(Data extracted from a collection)
◇ ◇ ◇ ◇ ◇ ◇ ◇

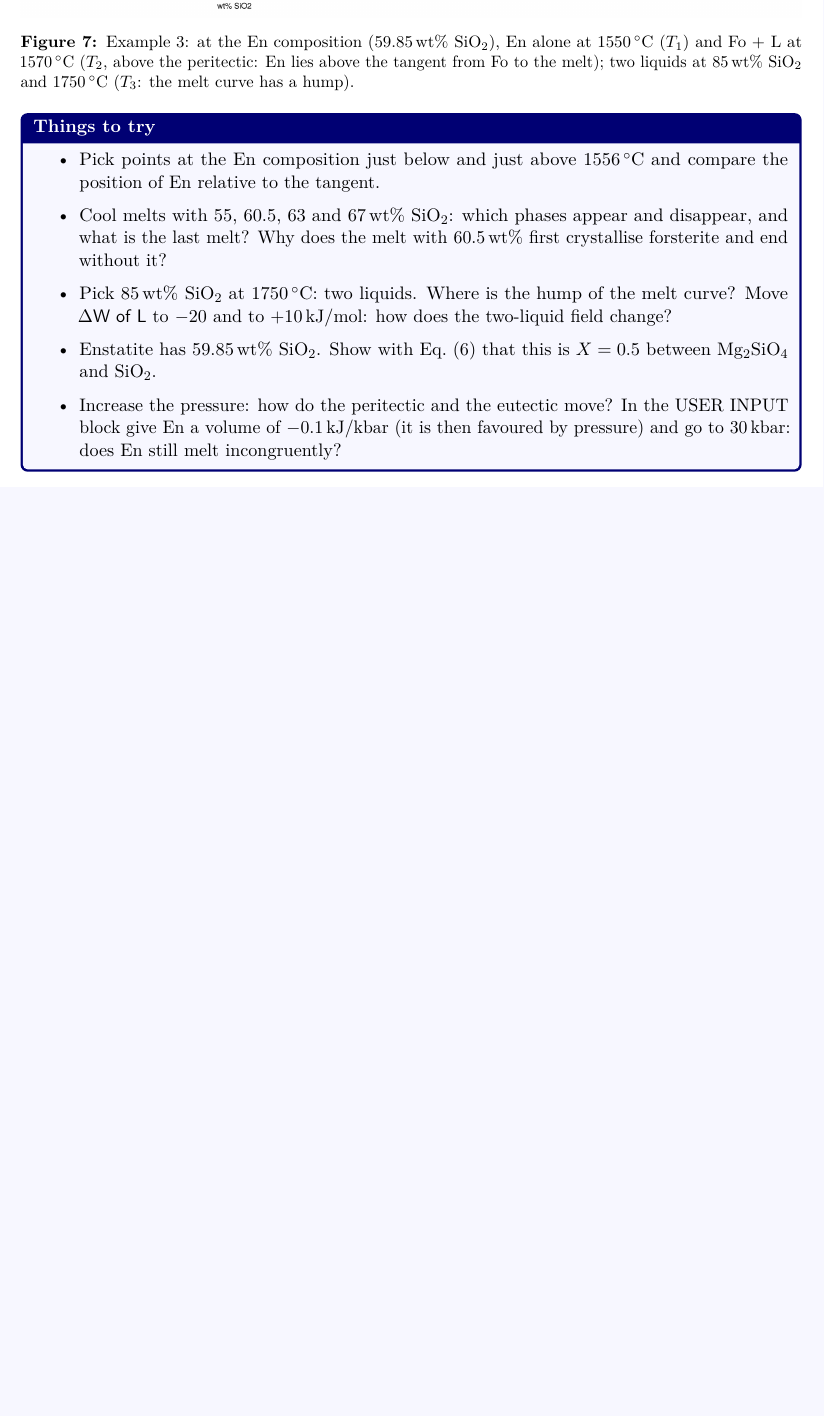
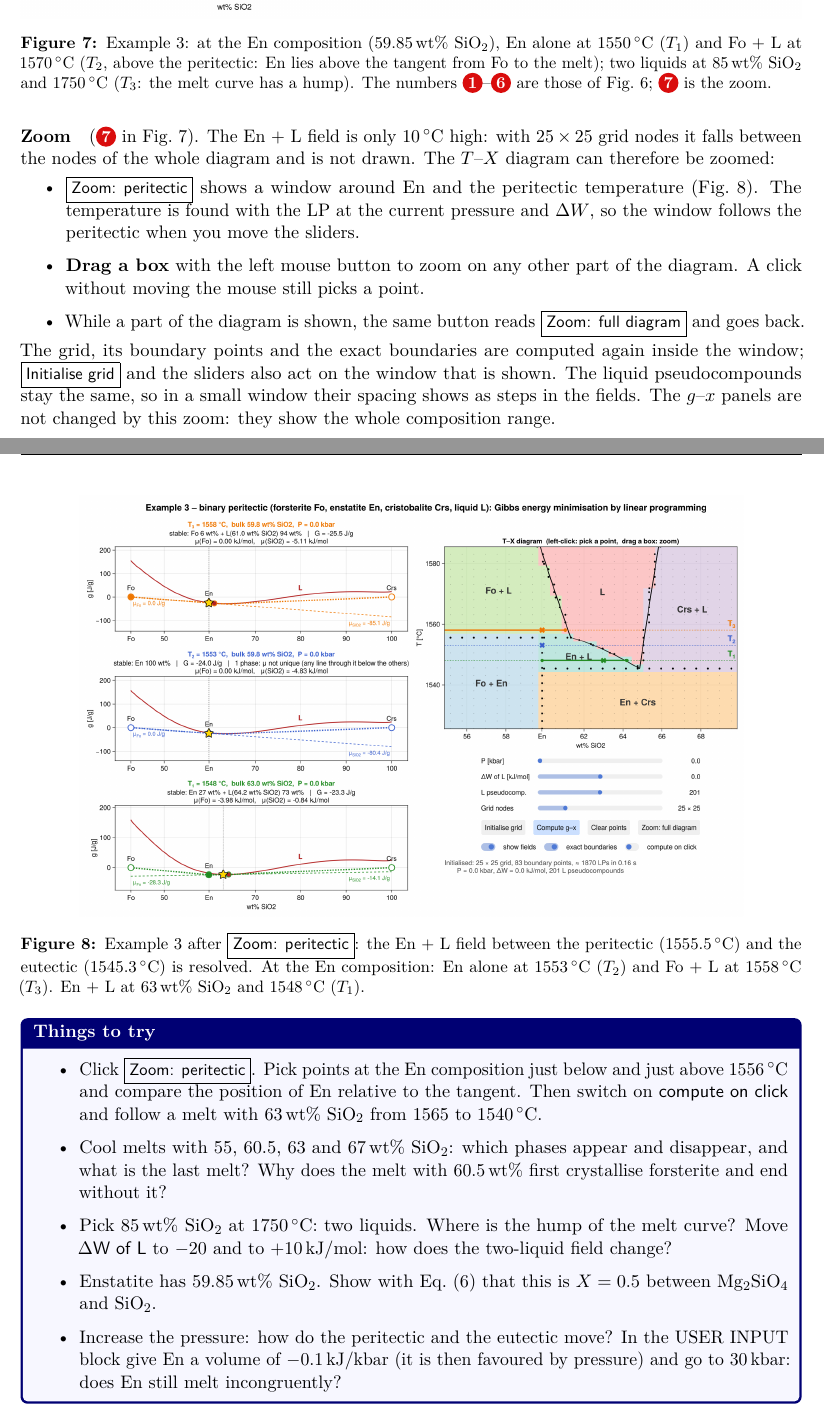
Before and after one commit to ComputationalThermodynamics/Teaching_Material, a LaTeX paper (guide/guide.tex): part of page 15 of 24 before the commit and two parts of pages 15 and 16 of 25 after it, the two joined at a grey line, cut so that both start at the same text, the shorter picture padded with empty space. Compiled offline with pdfLaTeX.

Commit message:
Update Peritectic example (and its documentation) to add zoom option

```diff
--- a/guide/guide.tex
+++ b/guide/guide.tex
@@ -53,7 +53,7 @@
 \title{\textbf{Interactive phase equilibria with Julia}\\[4pt]
 \large A guide to the example programs: Gibbs energy, linear programming\\ and seven interactive examples}
 \author{Evangelos Moulas\\[2pt] {\small (made using Claude)}}
-\date{Version 1.3 -- 19 Nov.\ 2026}
+\date{Version 1.4 -- 23 Nov.\ 2026}
 
 \begin{document}
 \maketitle
@@ -566,13 +567,42 @@ forsterite and unmixes next to silica. These are fitted parameters of the model,
 \includegraphics[width=\textwidth]{figures/ex3_overview.png}
 \caption{Example 3: at the En composition (59.85\,wt\% SiO$_2$), En alone at 1550\,$^\circ$C ($T_1$) and
 Fo + L at 1570\,$^\circ$C ($T_2$, above the peritectic: En lies above the tangent from Fo to the melt); two
-liquids at 85\,wt\% SiO$_2$ and 1750\,$^\circ$C ($T_3$: the melt curve has a hump).}
+liquids at 85\,wt\% SiO$_2$ and 1750\,$^\circ$C ($T_3$: the melt curve has a hump). The numbers
+\protect\step{1}–\protect\step{6} are those of Fig.~\ref{fig:ex2}; \protect\step{7} is the zoom.}
+\label{fig:ex3}
+\end{figure}
+
+\paragraph{Zoom} (\step{7} in Fig.~\ref{fig:ex3}). The En + L field is only 10\,$^\circ$C high: with
+$25 \times 25$ grid nodes it falls between the nodes of the whole diagram and is not drawn. The $T$–$X$
+diagram can therefore be zoomed:
+\begin{itemize}
+\item \btn{Zoom: peritectic} shows a window around En and the peritectic temperature
+  (Fig.~\ref{fig:ex3zoom}). The temperature is found with the LP at the current pressure and $\Delta W$, so
+  the window follows the peritectic when you move the sliders.
+\item \textbf{Drag a box} with the left mouse button to zoom on any other part of the diagram. A click
+  without moving the mouse still picks a point.
+\item While a part of the diagram is shown, the same button reads \btn{Zoom: full diagram} and goes back.
+\end{itemize}
+The grid, its boundary points and the exact boundaries are computed again inside the window; \btn{Initialise
+grid} and the sliders also act on the window that is shown. The liquid pseudocompounds stay the same, so in a
+small window their spacing shows as steps in the fields. The $g$–$x$ panels are not changed by this zoom:
+they show the whole composition range.
+
+\begin{figure}[H]
+\centering
+\includegraphics[width=0.85\textwidth]{figures/ex3_peritectic.png}
+\caption{Example 3 after \btn{Zoom: peritectic}: the En + L field between the peritectic
+(1555.5\,$^\circ$C) and the eutectic (1545.3\,$^\circ$C) is resolved. At the En composition: En alone at
+1553\,$^\circ$C ($T_2$) and Fo + L at 1558\,$^\circ$C ($T_3$). En + L at 63\,wt\% SiO$_2$ and
+1548\,$^\circ$C ($T_1$).}
+\label{fig:ex3zoom}
 \end{figure}
 
 \begin{tryit}
 \begin{itemize}
-\item Pick points at the En composition just below and just above 1556\,$^\circ$C and compare the position of
-  En relative to the tangent.
+\item Click \btn{Zoom: peritectic}. Pick points at the En composition just below and just above
+  1556\,$^\circ$C and compare the position of En relative to the tangent. Then switch on \ctl{compute on
+  click} and follow a melt with 63\,wt\% SiO$_2$ from 1565 to 1540\,$^\circ$C.
 \item Cool melts with 55, 60.5, 63 and 67\,wt\% SiO$_2$: which phases appear and disappear, and what is the
   last melt? Why does the melt with 60.5\,wt\% first crystallise forsterite and end without it?
 \item Pick 85\,wt\% SiO$_2$ at 1750\,$^\circ$C: two liquids. Where is the hump of the melt curve? Move
```
Also changed, not shown: README.md, guide/figures/ex3_overview.png, guide/figures/ex3_peritectic.png (added), guide/guide.tex (5 more changed lines), 3 other files.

◇ ◇ ◇ ◇ ◇ ◇ ◇

• [Instructions for the task] Work through the records line by line, and once you reach the final line, report only how many held "diagram".

• [Answer section] 4